Applications were accepted between mid-January and mid-April. A Corridor Team and Expedite (animal-health consulting company that facilitates the Selection Committee meeting) performed an initial review of applications – this year there were 30 – which provided an opportunity for presenters to clarify information or submit additional details in areas where we believe the company has not best positioned itself, explained Young.
Next, an 11-member Selection Committee of experts in animal-health and agricultural investment opportunities received all applications, reviewing and rating each on the following criteria:
What Is the opportunity?; Innovation; How big is the opportunity?; How will they make money?; unique technology; Can they defend the business?; funding required; partnership or licensing agreement use of proceeds, exits; management team.
Each Selection Committee member sent in his/her scores to the Corridor, with all scores compiled into an aggregate tally for each company. With that data in hand, the companies were ranked from highest to lowest score.
The Selection Committee met in an all-day session in Kansas City to discuss each application and determine which applicants were most ready to present at the forum.

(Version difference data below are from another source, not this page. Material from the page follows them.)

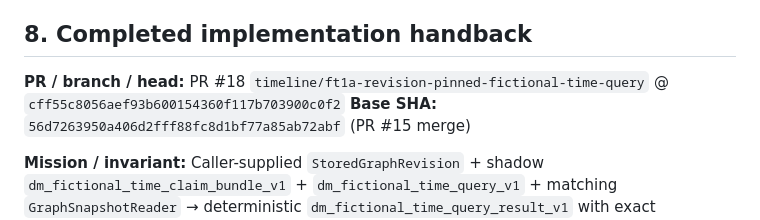
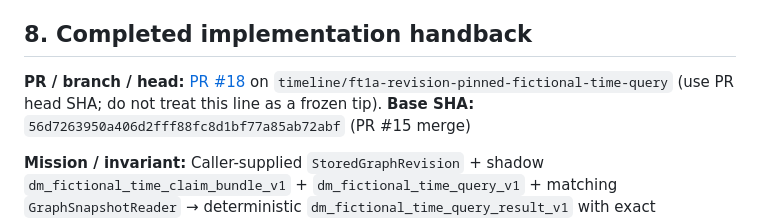
Before and after one commit to Drakosfire/DungeonMind, a Markdown page: Docs/Handoffs/HANDOFF-ft1a-revision-pinned-fictional-time-query.md, the part around the change. GitHub-like rendering.

Commit message:
docs: stop chasing FT1a tip SHA in handback
Co-authored-by: Cursor <cursoragent@cursor.com>

```diff
--- a/Docs/Handoffs/HANDOFF-ft1a-revision-pinned-fictional-time-query.md
+++ b/Docs/Handoffs/HANDOFF-ft1a-revision-pinned-fictional-time-query.md
@@ -111,7 +111,7 @@ Unknown anchor → `unknown_anchor`. Known anchor without explicit absolute →
 
 ## 8. Completed implementation handback
 
-**PR / branch / head:** PR #18 `timeline/ft1a-revision-pinned-fictional-time-query` @ `cff55c8056aef93b600154360f117b703900c0f2`
+**PR / branch / head:** [PR #18](https://github.com/Drakosfire/DungeonMind/pull/18) on `timeline/ft1a-revision-pinned-fictional-time-query` (use PR head SHA; do not treat this line as a frozen tip).
 **Base SHA:** `56d7263950a406d2fff88fc8d1bf77a85ab72abf` (PR #15 merge)
 
 **Mission / invariant:** Caller-supplied `StoredGraphRevision` + shadow `dm_fictional_time_claim_bundle_v1` + `dm_fictional_time_query_v1` + matching `GraphSnapshotReader` → deterministic `dm_fictional_time_query_result_v1` with exact proof/evidence; stale/malformed/unanchored inputs fail closed; no repository/current-head/persistence/publication.
```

There is not a specific number of finals applicants.
“This year’s selection of presenting companies is a great representation of the future of the global animal-health industry,” said Rich Shuler, president and CEO, Shuler Consulting Services, who served on the Selection Committee. “Many of the emerging technologies we are seeing today are coming from new sources that view animal health as an exciting opportunity for innovation and investment.”
Presenting companies were seeking $500,000 to $20 million in funding and have revenue projections of $20 million within five to seven years.
Here’s a taste of the diversity of the presenters:
- CK9, LLC, Kansas City, Kan.: Proposes to develop and commercialize a proprietary product for the treatment of chronic pancreatitis in dogs. It is repurposing an existing human medication for care of canine patients, and plans to pursue registration of the first product approved for the condition.
- SciStem, Inc., Athens, Ga.: Seeks to develop and commercialize FDA-approved stem-cell products for bone healing and as disease-modifying osteoarthritis drugs. The initial product would be “fracture putty,” which would prove a stem-cell based gene therapy that would increase the speed and quality of bone healing while decreasing the cost to the owner.
- Traverse Biosciences Inc., Sunny Brook, N.Y.: Proposes to develop an FDA approved, once daily medication for the prevention of canine periodontal disease. Based on a naturally occurring compound, the company’s active ingredient has been shown in disease models to reduce inflammation and bone loss with no observed toxicity.
- TVAX Animal Health, LLC, Lenexa, Kan.: Proposes to develop a proprietary, cell-based immunotherapy for the treatment of various cancers in animals. Most current treatments involve the use of radiation and/or chemotherapy. The company will develop a novel platform for stimulation of the animal’s own immune system to combat a variety of cancers.
- Veterinary Energy Technologies, Inc., Apopka, Fla.: Plans to bring a proprietary cold plasma energy technology to treat wounds and infections. The company’s platform promises to reduce bacteria, fungi and viruses present in wounds as well as enhance the wound healing cascade. The company has produced a prototype device which is ready to begin tests on various animal species and conditions.